* Work to complete: The complete listing that follows is to be set down again, exactly as it appears.
BEGIN Data shown
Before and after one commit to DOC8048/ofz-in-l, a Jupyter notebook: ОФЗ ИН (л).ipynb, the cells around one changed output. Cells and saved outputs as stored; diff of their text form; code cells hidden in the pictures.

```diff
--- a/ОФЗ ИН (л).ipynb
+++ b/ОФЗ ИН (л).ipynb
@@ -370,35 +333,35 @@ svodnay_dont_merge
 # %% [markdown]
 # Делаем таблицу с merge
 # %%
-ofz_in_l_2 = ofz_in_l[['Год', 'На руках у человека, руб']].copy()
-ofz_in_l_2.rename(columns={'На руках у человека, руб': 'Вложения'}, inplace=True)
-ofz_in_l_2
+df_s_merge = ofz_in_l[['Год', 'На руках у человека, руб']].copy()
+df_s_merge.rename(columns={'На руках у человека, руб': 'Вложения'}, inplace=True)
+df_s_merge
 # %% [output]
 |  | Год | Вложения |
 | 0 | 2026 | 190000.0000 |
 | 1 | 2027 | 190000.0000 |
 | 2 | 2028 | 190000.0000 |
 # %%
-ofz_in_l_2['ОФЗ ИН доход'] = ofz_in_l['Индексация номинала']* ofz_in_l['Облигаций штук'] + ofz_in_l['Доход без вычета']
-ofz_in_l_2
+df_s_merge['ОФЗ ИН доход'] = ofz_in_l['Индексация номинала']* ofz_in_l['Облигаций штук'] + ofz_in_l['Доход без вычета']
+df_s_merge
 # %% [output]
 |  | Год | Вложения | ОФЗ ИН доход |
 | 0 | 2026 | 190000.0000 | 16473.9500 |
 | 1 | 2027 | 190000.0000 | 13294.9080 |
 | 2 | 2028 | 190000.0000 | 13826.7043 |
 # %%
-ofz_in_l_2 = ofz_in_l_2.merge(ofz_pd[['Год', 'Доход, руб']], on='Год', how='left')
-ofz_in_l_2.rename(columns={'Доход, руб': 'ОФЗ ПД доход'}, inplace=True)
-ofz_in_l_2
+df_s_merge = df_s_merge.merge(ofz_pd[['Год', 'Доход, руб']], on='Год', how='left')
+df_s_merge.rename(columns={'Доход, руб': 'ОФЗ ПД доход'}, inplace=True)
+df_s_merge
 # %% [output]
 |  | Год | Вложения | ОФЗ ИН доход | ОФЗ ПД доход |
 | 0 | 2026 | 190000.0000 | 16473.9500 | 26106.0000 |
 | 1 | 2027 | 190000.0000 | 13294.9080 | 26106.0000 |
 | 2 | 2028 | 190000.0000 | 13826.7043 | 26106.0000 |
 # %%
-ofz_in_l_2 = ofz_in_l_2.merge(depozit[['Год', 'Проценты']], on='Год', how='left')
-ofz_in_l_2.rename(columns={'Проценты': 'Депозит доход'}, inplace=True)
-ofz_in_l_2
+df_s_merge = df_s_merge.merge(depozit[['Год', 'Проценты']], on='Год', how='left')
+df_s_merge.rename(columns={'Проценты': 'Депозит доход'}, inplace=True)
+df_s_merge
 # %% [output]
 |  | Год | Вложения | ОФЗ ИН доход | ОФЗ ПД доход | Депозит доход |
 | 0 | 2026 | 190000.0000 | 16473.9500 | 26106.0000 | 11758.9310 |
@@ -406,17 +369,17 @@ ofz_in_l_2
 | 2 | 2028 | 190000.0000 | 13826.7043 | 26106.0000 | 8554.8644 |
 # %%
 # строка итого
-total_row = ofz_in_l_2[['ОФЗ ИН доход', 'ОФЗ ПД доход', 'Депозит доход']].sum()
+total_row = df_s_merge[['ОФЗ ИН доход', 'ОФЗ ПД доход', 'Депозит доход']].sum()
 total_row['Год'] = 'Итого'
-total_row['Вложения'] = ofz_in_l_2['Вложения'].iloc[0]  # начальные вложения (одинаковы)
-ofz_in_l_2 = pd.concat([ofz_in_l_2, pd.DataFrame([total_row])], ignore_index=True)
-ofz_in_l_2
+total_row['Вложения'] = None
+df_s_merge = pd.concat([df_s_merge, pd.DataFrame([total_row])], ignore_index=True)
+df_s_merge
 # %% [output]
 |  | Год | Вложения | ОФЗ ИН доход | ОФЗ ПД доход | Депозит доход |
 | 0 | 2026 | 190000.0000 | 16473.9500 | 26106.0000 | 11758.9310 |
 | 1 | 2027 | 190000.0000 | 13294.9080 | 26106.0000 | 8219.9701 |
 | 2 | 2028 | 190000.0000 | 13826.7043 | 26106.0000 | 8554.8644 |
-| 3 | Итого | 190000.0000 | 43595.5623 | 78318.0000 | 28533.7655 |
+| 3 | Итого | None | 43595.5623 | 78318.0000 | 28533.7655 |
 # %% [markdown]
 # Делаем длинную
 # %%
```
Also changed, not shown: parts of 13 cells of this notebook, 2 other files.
END Data shown
* Response to this task:
Before and after one commit to DOC8048/ofz-in-l, a Jupyter notebook: ОФЗ ИН (л).ipynb, the cells around one changed output. Cells and saved outputs as stored; diff of their text form; code cells hidden in the pictures.

```diff
--- a/ОФЗ ИН (л).ipynb
+++ b/ОФЗ ИН (л).ipynb
@@ -370,35 +333,35 @@ svodnay_dont_merge
 # %% [markdown]
 # Делаем таблицу с merge
 # %%
-ofz_in_l_2 = ofz_in_l[['Год', 'На руках у человека, руб']].copy()
-ofz_in_l_2.rename(columns={'На руках у человека, руб': 'Вложения'}, inplace=True)
-ofz_in_l_2
+df_s_merge = ofz_in_l[['Год', 'На руках у человека, руб']].copy()
+df_s_merge.rename(columns={'На руках у человека, руб': 'Вложения'}, inplace=True)
+df_s_merge
 # %% [output]
 |  | Год | Вложения |
 | 0 | 2026 | 190000.0000 |
 | 1 | 2027 | 190000.0000 |
 | 2 | 2028 | 190000.0000 |
 # %%
-ofz_in_l_2['ОФЗ ИН доход'] = ofz_in_l['Индексация номинала']* ofz_in_l['Облигаций штук'] + ofz_in_l['Доход без вычета']
-ofz_in_l_2
+df_s_merge['ОФЗ ИН доход'] = ofz_in_l['Индексация номинала']* ofz_in_l['Облигаций штук'] + ofz_in_l['Доход без вычета']
+df_s_merge
 # %% [output]
 |  | Год | Вложения | ОФЗ ИН доход |
 | 0 | 2026 | 190000.0000 | 16473.9500 |
 | 1 | 2027 | 190000.0000 | 13294.9080 |
 | 2 | 2028 | 190000.0000 | 13826.7043 |
 # %%
-ofz_in_l_2 = ofz_in_l_2.merge(ofz_pd[['Год', 'Доход, руб']], on='Год', how='left')
-ofz_in_l_2.rename(columns={'Доход, руб': 'ОФЗ ПД доход'}, inplace=True)
-ofz_in_l_2
+df_s_merge = df_s_merge.merge(ofz_pd[['Год', 'Доход, руб']], on='Год', how='left')
+df_s_merge.rename(columns={'Доход, руб': 'ОФЗ ПД доход'}, inplace=True)
+df_s_merge
 # %% [output]
 |  | Год | Вложения | ОФЗ ИН доход | ОФЗ ПД доход |
 | 0 | 2026 | 190000.0000 | 16473.9500 | 26106.0000 |
 | 1 | 2027 | 190000.0000 | 13294.9080 | 26106.0000 |
 | 2 | 2028 | 190000.0000 | 13826.7043 | 26106.0000 |
 # %%
-ofz_in_l_2 = ofz_in_l_2.merge(depozit[['Год', 'Проценты']], on='Год', how='left')
-ofz_in_l_2.rename(columns={'Проценты': 'Депозит доход'}, inplace=True)
-ofz_in_l_2
+df_s_merge = df_s_merge.merge(depozit[['Год', 'Проценты']], on='Год', how='left')
+df_s_merge.rename(columns={'Проценты': 'Депозит доход'}, inplace=True)
+df_s_merge
 # %% [output]
 |  | Год | Вложения | ОФЗ ИН доход | ОФЗ ПД доход | Депозит доход |
 | 0 | 2026 | 190000.0000 | 16473.9500 | 26106.0000 | 11758.9310 |
@@ -406,17 +369,17 @@ ofz_in_l_2
 | 2 | 2028 | 190000.0000 | 13826.7043 | 26106.0000 | 8554.8644 |
 # %%
 # строка итого
-total_row = ofz_in_l_2[['ОФЗ ИН доход', 'ОФЗ ПД доход', 'Депозит доход']].sum()
+total_row = df_s_merge[['ОФЗ ИН доход', 'ОФЗ ПД доход', 'Депозит доход']].sum()
 total_row['Год'] = 'Итого'
-total_row['Вложения'] = ofz_in_l_2['Вложения'].iloc[0]  # начальные вложения (одинаковы)
-ofz_in_l_2 = pd.concat([ofz_in_l_2, pd.DataFrame([total_row])], ignore_index=True)
-ofz_in_l_2
+total_row['Вложения'] = None
+df_s_merge = pd.concat([df_s_merge, pd.DataFrame([total_row])], ignore_index=True)
+df_s_merge
 # %% [output]
 |  | Год | Вложения | ОФЗ ИН доход | ОФЗ ПД доход | Депозит доход |
 | 0 | 2026 | 190000.0000 | 16473.9500 | 26106.0000 | 11758.9310 |
 | 1 | 2027 | 190000.0000 | 13294.9080 | 26106.0000 | 8219.9701 |
 | 2 | 2028 | 190000.0000 | 13826.7043 | 26106.0000 | 8554.8644 |
-| 3 | Итого | 190000.0000 | 43595.5623 | 78318.0000 | 28533.7655 |
+| 3 | Итого | None | 43595.5623 | 78318.0000 | 28533.7655 |
 # %% [markdown]
 # Делаем длинную
 # %%
```
Also changed, not shown: parts of 13 cells of this notebook, 2 other files.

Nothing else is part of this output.